I love finding elegant solutions to problems, so thought to share this in the hope that it helps someone else too

1 Like

Nice, I love tricks!
Can you check if RandomWithSteps(-1, 1, 2) doesn’t give you - 1 or 1 too?
Another one is pow(-1, Random(1)), because -1^1 = -1 and -1^0 = 1
But no doubt that your way is the best, a similar calculation is used a lot in shaders programming to convert from a color range [0, 1] to vector range [-1, 1]

In a side note: wow, three nested parenthesis… like a math formula

Happy to share

I didn’t know about RandomWithStep(-1, 1, 2) but looked it up in the wiki (note that there’s no ‘s’ on the end), and that does certainly work! I think it might be better than mine; at least it looks simpler and easier to understand (especially considering it’s just using one documented function without other math involved).

pow(-1, Random(1)) also works, however I couldn’t find it documented anywhere… Speaking of which, is there a list somewhere of all functions available in GDevelop? Or is that a function from whatever language GDevelop uses under the hood (which is C++ or Javascript)?

I’ve attached an example that shows each method outputting -1 or 1 (use the debugger to see output).

Yes, I do love maths, and being a web developer/programmer I’m used to making sure all nested parentheses are properly closed
game.json.zip (1.43 KB)

Funny fact: I added all the random functions to GD except the basic Random one, but misspell the name, forget I wrote the wiki article too, and I’m asking an user to recheck its working properly instead doing it myself

Are not in the list when you press the sigma (summation) button?
Press that button when writing an expression, there will be a search bar, search for “pow”, if nothing shows up then it’s missing

No worries, I don’t mind learning

Yes, pow() is in the sigma button list. I was referring however to some documentation like a wiki page, but that’s ok, I can search for future functions using that button.

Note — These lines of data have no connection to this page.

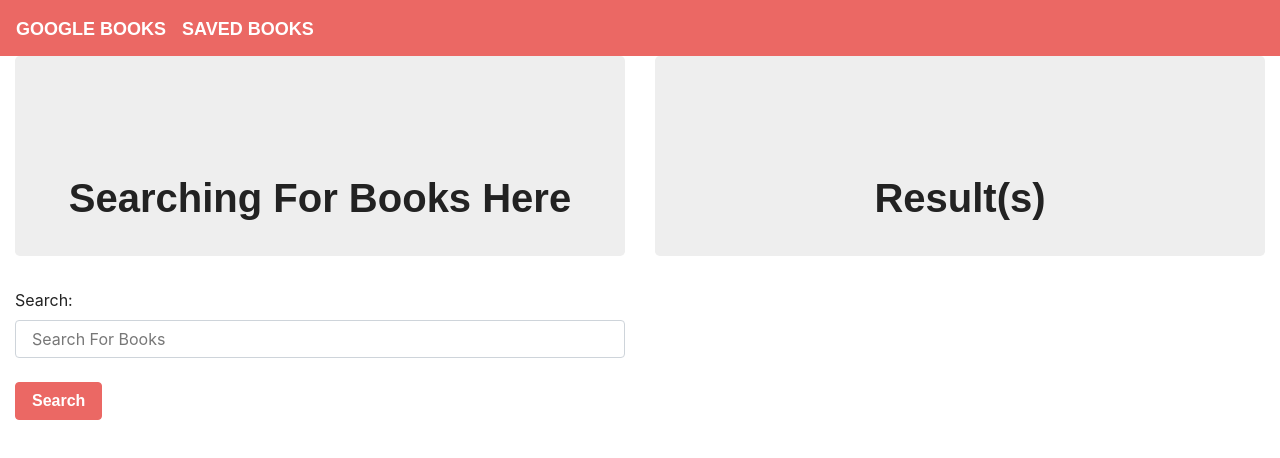
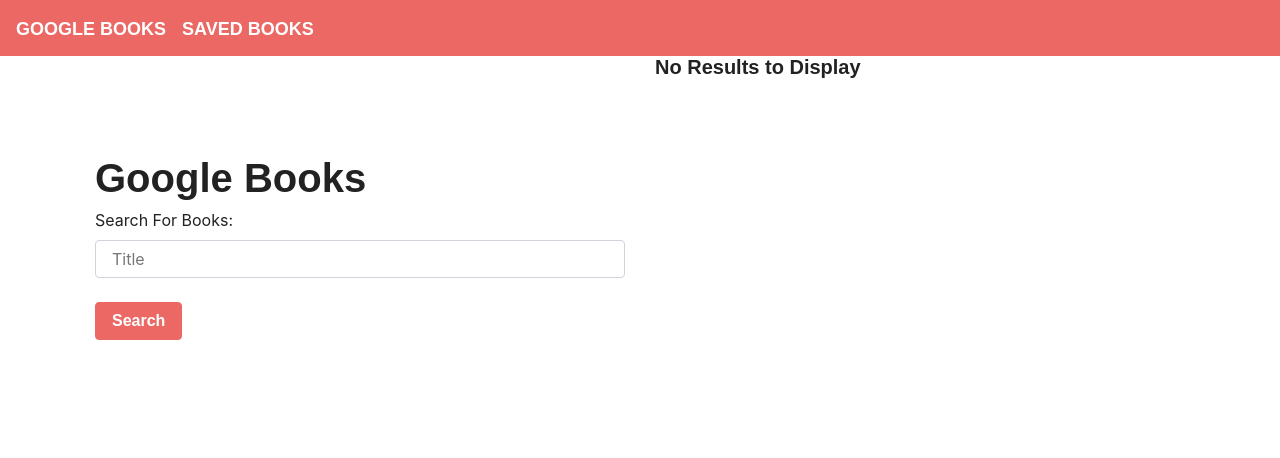
Before and after one commit to zsabrinaa/Google-Books-Search, a React (Create React App) app in the folder client/: page / in a window 1280 px wide. Shown: the top 458 px of the page. Built offline with nearby package versions, Linux system fonts and the light colour scheme; a web font is replaced by a local one.

Commit message:
reverse style

```diff
--- a/client/src/App.css
+++ b/client/src/App.css
@@ -1,4 +1,11 @@
-
-.navbarText{
-    color: black !important;
+body{
+    background-repeat: no-repeat;
+    -webkit-background-size: cover;
+    -moz-background-size: cover;
+    -o-background-size: cover;
+    background-size: cover;
 }
+.test{
+    margin-top: 100px;
+    margin-left: 80px;
+}
--- a/client/src/components/SearchForm.js
+++ b/client/src/components/SearchForm.js
@@ -3,15 +3,16 @@
 function SearchForm(props) {
   return (
     <form>
-      <div className="form-group">
-        <label htmlFor="search">Search:</label>
+      <div className="form-group test">
+      <h1>Google Books</h1>
+        <label htmlFor="search">Search For Books:</label>
         <input
           onChange={props.handleInputChange}
           value={props.value}
           name="search"
           type="text"
           className="form-control"
-          placeholder="Search For Books"
+          placeholder="Title"
           id="search"
         />
         <br />
--- a/client/src/pages/Books.js
+++ b/client/src/pages/Books.js
@@ -51,9 +51,6 @@
       <Container fluid>
         <Row>
           <Col size="md-6">
-            <Jumbotron>
-              <h1>Searching For Books Here</h1>
-            </Jumbotron>
             <SearchForm
               value={this.state.search}
               handleInputChange={this.handleInputChange}
@@ -61,9 +58,7 @@
             />
           </Col>
           <Col size="md-6 sm-12">
-            <Jumbotron>
-              <h1>Result(s)</h1>
-            </Jumbotron>
+
             {this.state.books.length ? (
               <List>
                 {this.state.books.map(book => (
@@ -85,7 +80,7 @@
                 ))}
               </List>
             ) : (
-                <h3 style={{color:"white"}}>No Results to Display</h3>
+                <h5 style={{color:""}}>No Results to Display</h5>
               )}
           </Col>
         </Row>
```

Refer to the old wiki: http://wiki.compilgames.net/doku.php/gdevelop/documentation/manual/function_reference

Thanks! I’d like to copy that to the GD5 wiki, but I can only edit pages, not create new ones. Can you create a new page for me, then I’ll copy that over?

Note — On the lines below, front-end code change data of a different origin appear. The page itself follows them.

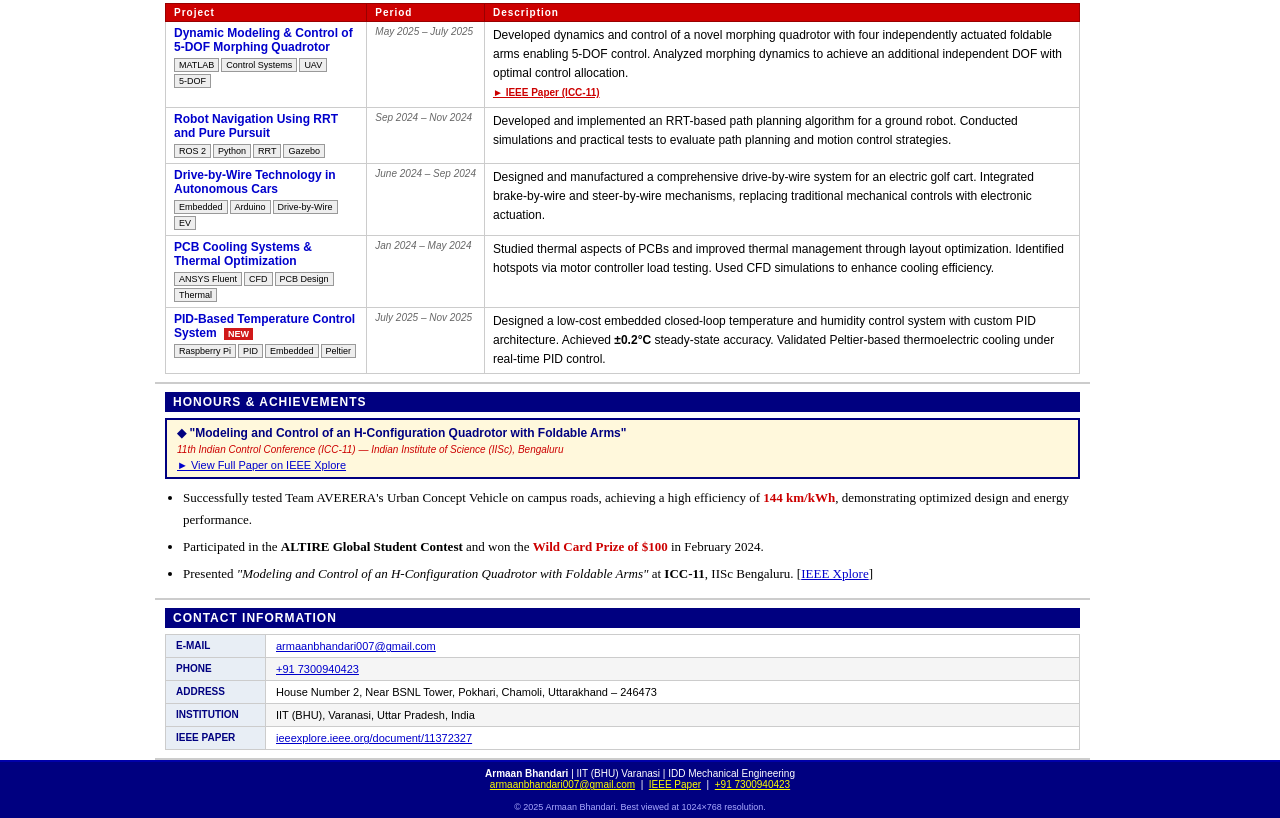
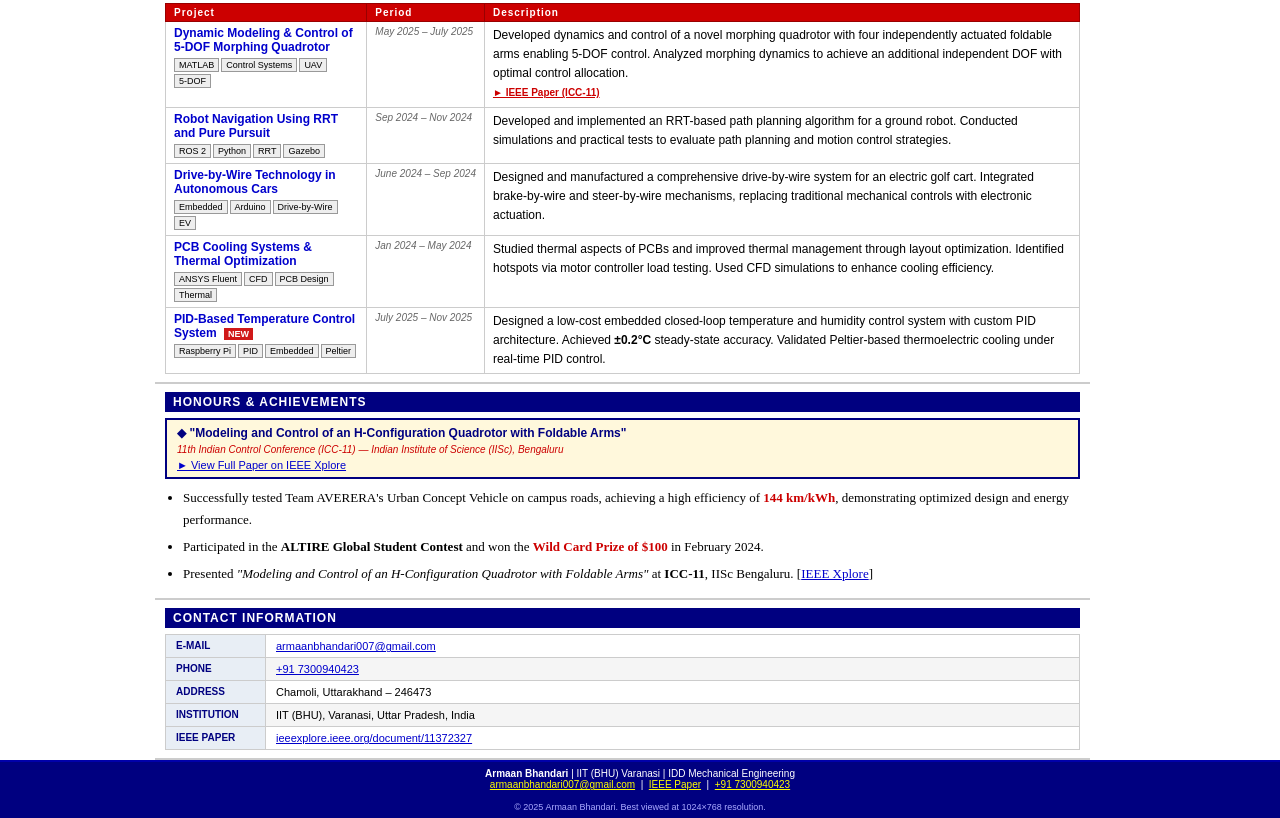
Before and after one commit to Armaan2227/armaanbhandari.io, a plain HTML site: page index.html in a window 1280 px wide. Shown: the part 977-1795 px from the top of the page. Drawn offline with Linux system fonts and the light colour scheme.

Commit message:
chnage in address

```diff
--- a/index.html
+++ b/index.html
@@ -523,7 +523,7 @@
         <table class="contact-table">
           <tr><td class="c-label">E-mail</td><td><a href="mailto:armaanbhandari007@gmail.com">armaanbhandari007@gmail.com</a></td></tr>
           <tr><td class="c-label">Phone</td><td><a href="tel:+917300940423">+91 7300940423</a></td></tr>
-          <tr><td class="c-label">Address</td><td>House Number 2, Near BSNL Tower, Pokhari, Chamoli, Uttarakhand &ndash; 246473</td></tr>
+          <tr><td class="c-label">Address</td><td>Chamoli, Uttarakhand &ndash; 246473</td></tr>
           <tr><td class="c-label">Institution</td><td>IIT (BHU), Varanasi, Uttar Pradesh, India</td></tr>
           <tr><td class="c-label">IEEE Paper</td><td><a href="https://ieeexplore.ieee.org/document/11372327" target="_blank">ieeexplore.ieee.org/document/11372327</a></td></tr>
         </table>
```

If you visit a page on the wiki that doesn’t exist, the wiki offer you the option to create the page. Plus icon on the left.

Note that there’s an “Expressions” page that right now have the random functions only, you could (should?) add them there

Thanks, done: wiki.compilgames.net/doku.php/gd … /functions
Not sure how to update the menu though…

In GD5 there is no native platform but HTML5 only, you may want to remove the expressions for the native features like 3d box…

Also I’m not sure if they should be on a page called functions since functions and expressions are not the same thing in GD functions are a type of event now